(DESCRIPTION OF THE TASK)
Scan the entries below for the word "content". Copy each line that has it.

(TASK MATERIAL)
· · · · · · ·
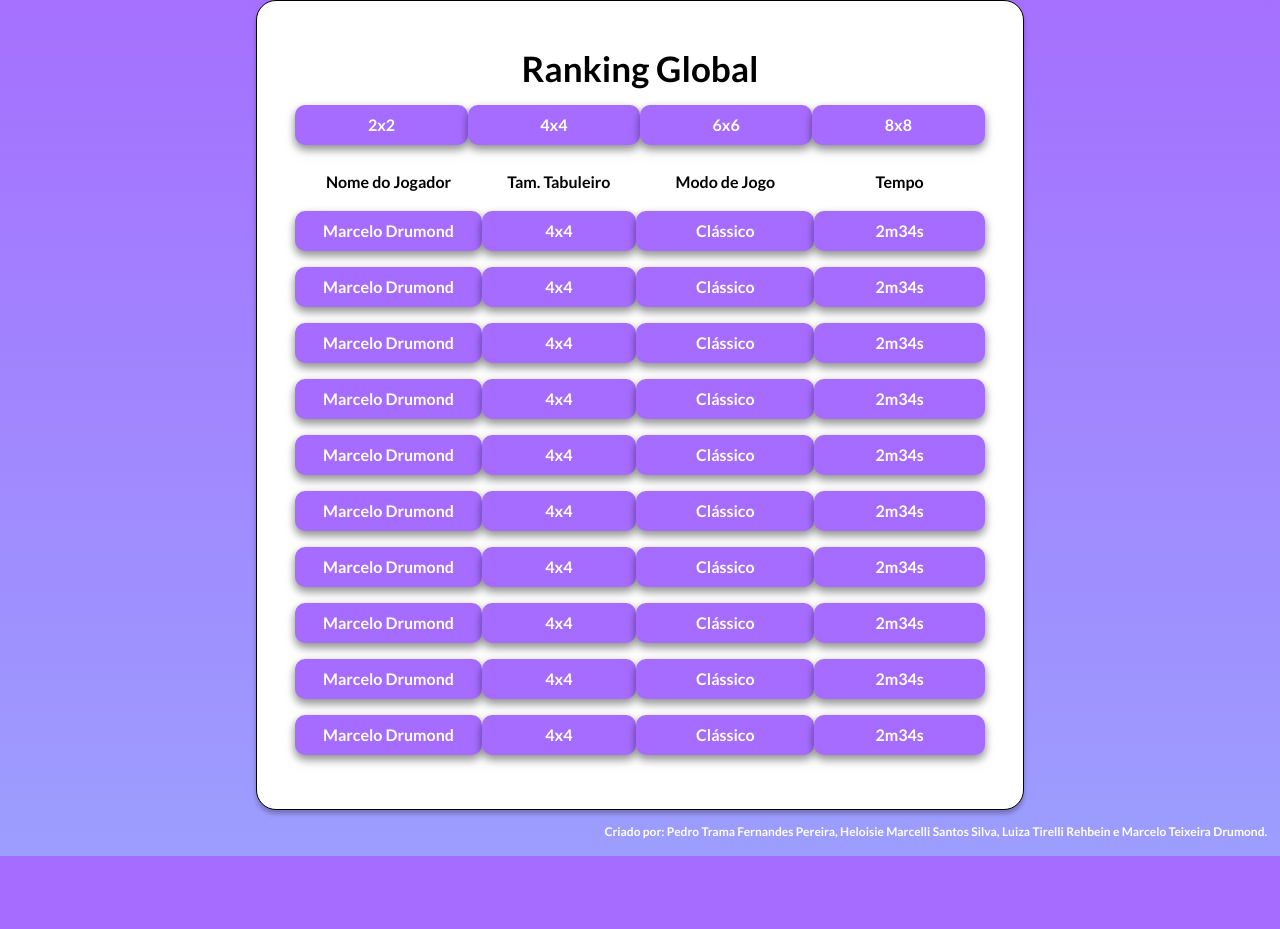
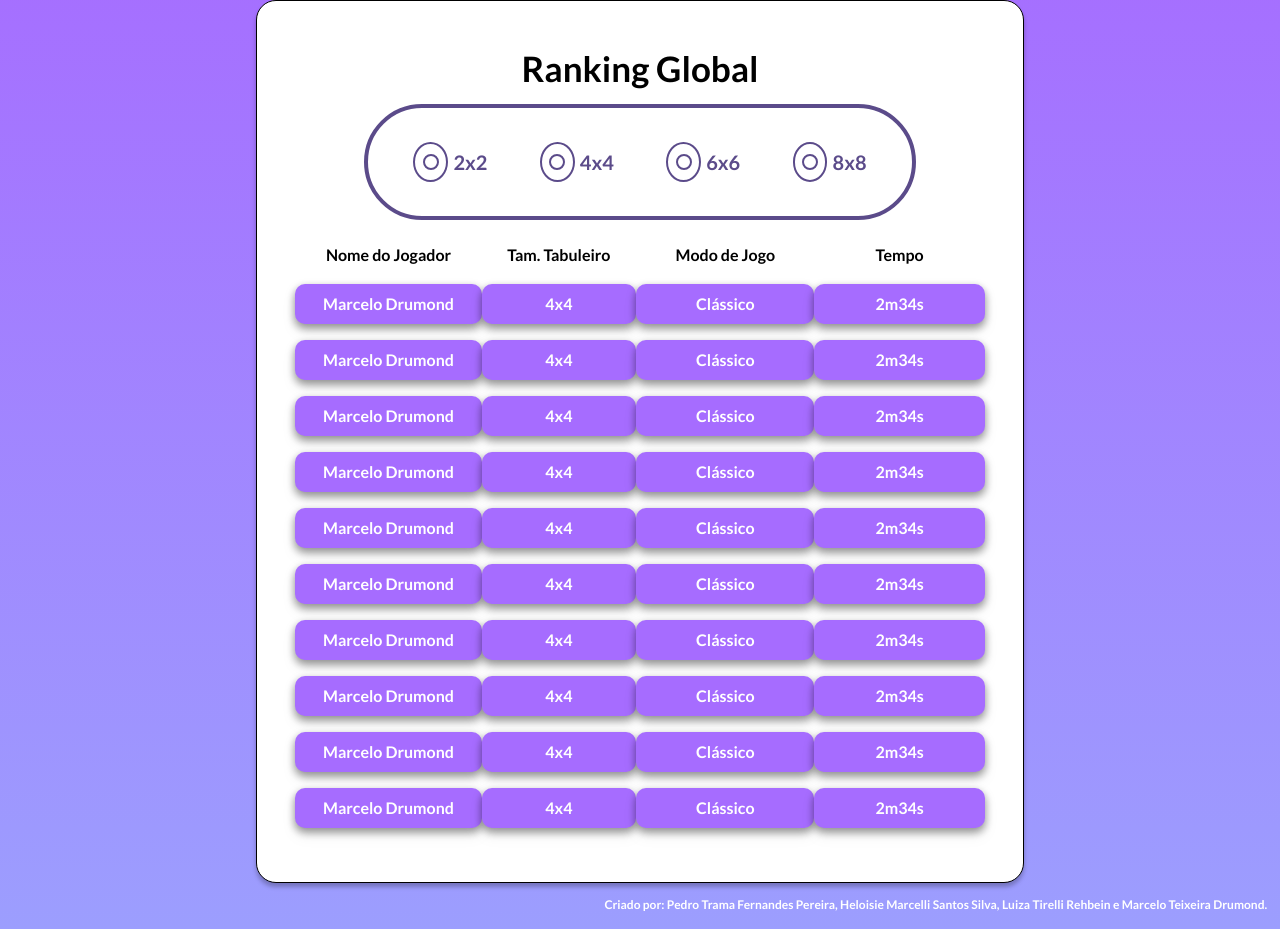
Before and after one commit to lutireh/JogoMemoriaWeb, a PHP site: page /ranking.html in a window 1280 px wide. Shown: the part 74-1003 px from the top of the page. Before the commit the page ends 930 px from the top, so only its background shows below. Run offline with PHP 8.4, Linux system fonts and the light colour scheme; some libraries are stand-ins or nearby versions.

Commit message:
Padronizando todas as páginas

```diff
--- a/cadastro.html
+++ b/cadastro.html
@@ -15,8 +15,6 @@
 </head>
 
 <body>
-    <!--CADASTRO-->
-
     <div class="cadastro">
         <div class="coluna1">
             <header>
@@ -50,11 +48,10 @@
                 <div class="senha">
                     <input type="password" name="senha" placeholder="senha">
                 </div>
-                <button onclick="location.href='login.html'" type="button">Entrar</button>
+                <button onclick="location.href='index.html'" type="button">Entrar</button>
         </main>
         </form>
     </div>
-
     <footer>
         <section>
             <p>Criado por: Pedro Trama Fernandes Pereira, Heloisie Marcelli Santos Silva, Luiza Tirelli Rehbein e Marcelo Teixeira Drumond.</p>
--- a/game.html
+++ b/game.html
@@ -3,8 +3,8 @@
 
 <head>
     <meta charset="UTF-8">
-    <link href="/style/general.css" rel="stylesheet">
-    <link href="/style/game.css" rel="stylesheet">
+    <link href="./style/general.css" rel="stylesheet">
+    <link href="./style/game.css" rel="stylesheet">
     <meta http-equiv="X-UA-Compatible" content="IE=edge">
     <meta name="viewport" content="width=device-width, initial-scale=1.0">
     <script src="https://kit.fontawesome.com/cb2d5d7b81.js" crossorigin="anonymous"></script>
@@ -16,7 +16,6 @@
     <header>
         <div>
             <a href="javascript:window.history.go(-1)">
-                <span class="icones">Voltar</span>
                 <i class="fa-solid fa-angles-left"></i>
             </a>
             <div class="dropdown">
--- a/index.html
+++ b/index.html
@@ -14,7 +14,6 @@
 </head>
 
 <body>
-    <!--LOGIN-->
     <div class="login">
         <div class="coluna1">
             <header>
@@ -28,10 +27,10 @@
                     <h2>Login</h2>
                 </header>
                 <div class="usuario">
-                    <input type="text" name="usuario" placeholder="usuário">
+                    <input type="text" name="usuario" id="usuario" placeholder="usuário">
                 </div>
                 <div class="senha">
-                    <input type="password" name="senha" placeholder="senha">
+                    <input type="password" name="senha" id="senha" placeholder="senha">
                 </div>
                 <button onclick="location.href='mododejogo.html'" type="button">Entrar</button>
 
--- a/ranking.html
+++ b/ranking.html
@@ -4,8 +4,8 @@
 
 <head>
     <meta charset="UTF-8">
-    <link href="./style/general.css" rel="stylesheet">
-    <link href="./style/style.css" rel="stylesheet">
+    <link rel="stylesheet" type="text/css" href="./style/general.css">
+    <link rel="stylesheet" type="text/css" href="./style/style.css">
     <meta name="viewport" content="width=device-width, initial-scale=1.0">
     <link href='http://fonts.googleapis.com/css?family=Lato:400,700' rel='stylesheet' type='text/css'>
     <script src="https://kit.fontawesome.com/cb2d5d7b81.js" crossorigin="anonymous"></script>
@@ -30,17 +30,51 @@
             </div>
         </div>
     </header>
-    <main>
-        <div class="ranking">
+    <div class="ranking">
+        <main>
             <h1>Ranking Global</h1>
-            <table>
-                <tr class="colunaOpcao">
-                    <td>2x2</td>
-                    <td>4x4</td>
-                    <td>6x6</td>
-                    <td>8x8</td>
-                </tr>
-            </table>
+            <div class="conteiner">
+                <div class="row">
+                    <div class="radio-container">
+                        <label for="2x2">
+                            <input type="radio" id="2x2" name="radio2" />
+                            <div class="custom-radio">
+                                <span class="checkmark"></span>
+                            </div>
+                            <span>2x2</span>
+                        </label>
+                    </div>
+
+                    <div class="radio-container">
+                        <label for="4x4">
+                            <input type="radio" id="4x4" name="radio2" />
+                            <div class="custom-radio">
+                                <span class="checkmark"></span>
+                            </div>
+                            <span>4x4</span>
+                        </label>
+                    </div>
+
+                    <div class="radio-container">
+                        <label for="6x6">
+                            <input type="radio" id="6x6" name="radio2" />
+                            <div class="custom-radio">
+                                <span class="checkmark"></span>
+                            </div>
+                            <span>6x6</span>
+                        </label>
+                    </div>
+                    <div class="radio-container">
+                        <label for="8x8">
+                            <input type="radio" id="8x8" name="radio2" />
+                            <div class="custom-radio">
+                                <span class="checkmark"></span>
+                            </div>
+                            <span>8x8</span>
+                        </label>
+                    </div>
+                </div>
+            </div>
             <table>
                 <tr>
                     <th>Nome do Jogador</th>
@@ -109,8 +143,8 @@
                     <td>2m34s</td>
                 </tr>
             </table>
-        </div>
-    </main>
+        </main>
+    </div>
     <footer>
         <section>
             <p>Criado por: Pedro Trama Fernandes Pereira, Heloisie Marcelli Santos Silva, Luiza Tirelli Rehbein e Marcelo Teixeira Drumond.</p>
--- a/style/game.css
+++ b/style/game.css
@@ -18,6 +18,7 @@ main {
   display: grid;
   align-items: center;
   grid-template-columns: auto auto;
+  grid-column-gap: 10px;
   grid-column-gap: 10px;
   padding: 5%;
   background-color: #5b4b8a;
--- a/style/general.css
+++ b/style/general.css
@@ -46,6 +46,7 @@ i {
 header .menu {
   margin-right: 60%;
 }
+
 #dropbtn {
   background-color: #a66cff;
   border-radius: 50%;
@@ -111,6 +112,7 @@ body {
   font-family: "Lato", sans-serif;
   font-weight: bold;
   color: white;
+  margin: auto;
 }
 
 .icones {
@@ -218,9 +220,29 @@ td {
 }
 
 /* Radio Buttons */
+.conteiner {
+  border: 4px solid #5b4b8a;
+  border-radius: 60px;
+  flex-direction: column;
+  align-items: center;
+  padding: 2%;
+  margin: 10%;
+  margin-top: 1%;
+  margin-bottom: 2%;
+}
+
+.row {
+  display: flex;
+  flex-direction: row;
+  justify-content: space-around;
+  align-items: center;
+  padding: 1%;
+  text-align: center;
+}
 
 .radio-container {
-  padding: 5%;
+  padding-top: 3%;
+  padding-bottom: 3%;
 }
 
 input[type="radio"] {
@@ -231,24 +253,25 @@ input[type="radio"] {
 .radio-container label {
   display: flex;
   align-items: center;
-  column-gap: 5%;
+  column-gap: 4%;
   font-size: 20px;
-  color: black;
+  color: #5b4b8a;
 }
 
 .custom-radio {
-  border: 1px solid #5b4b8a;
-  width: 36px;
-  height: 36px;
+  border: 2px solid #5b4b8a;
+  width: 2em;
+  height: 2em;
   display: grid;
   place-content: center;
-  border-radius: 100%;
+  border-radius: 90%;
+  margin-right: 3%;
 }
 
 .custom-radio,
 span {
   transition: 0.5s ease;
-  color: black;
+  color: #5b4b8a;
 }
 
 .custom-radio span {
@@ -256,12 +279,12 @@ span {
   width: 16px;
   height: 16px;
   background: #fff;
-  border: 1px solid #5b4b8a;
-  border-radius: 100%;
+  border: 2px solid #5b4b8a;
+  border-radius: 90%;
 }
 
 input[type="radio"]:checked + .custom-radio {
-  border-color: #ac70f9;
+  border-color: #5b4b8a;
 }
 
 input[type="radio"]:checked + .custom-radio span {
--- a/style/style.css
+++ b/style/style.css
@@ -43,6 +43,7 @@
   font-size: 35px;
   line-height: 58px;
 }
+
 .cadastro input,
 .login input {
   width: 100%;
@@ -60,6 +61,7 @@
 .login input {
   font-size: 14px;
 }
+
 .cadastro button,
 .login button {
   background-color: #a66cff;
@@ -74,6 +76,7 @@
   filter: drop-shadow(0px 4px 4px rgba(0, 0, 0, 0.25))
     drop-shadow(0px 4px 4px rgba(0, 0, 0, 0.25));
 }
+
 .login main .forgot {
   margin: 20px;
   line-height: 29px;
@@ -87,8 +90,8 @@
 
 .editarPerfil input {
   font-size: 14px;
-  margin-top: 10px;
-  margin-bottom: 10px;
+  margin-top: 5%;
+  margin-bottom: 5%;
 }
 
 .historico,
@@ -98,3 +101,7 @@
   margin-left: 20%;
   margin-right: 20%;
 }
+
+.ranking .container {
+  padding: 0;
+}
```
Also changed, not shown: editarPerfil.html (+6 -5 lines), historico.html (+3 -6 lines), mododejogo.html (+14 -5 lines), style/cadastro.css (deleted, +0 -26 lines), style/mododejogo.css (+0 -19 lines), js/login.js (added).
· · · · · · ·
(FINAL ANSWER)
     <meta http-equiv="X-UA-Compatible" content="IE=edge">
     <meta name="viewport" content="width=device-width, initial-scale=1.0">
     <meta name="viewport" content="width=device-width, initial-scale=1.0">
+  justify-content: space-around;
   place-content: center;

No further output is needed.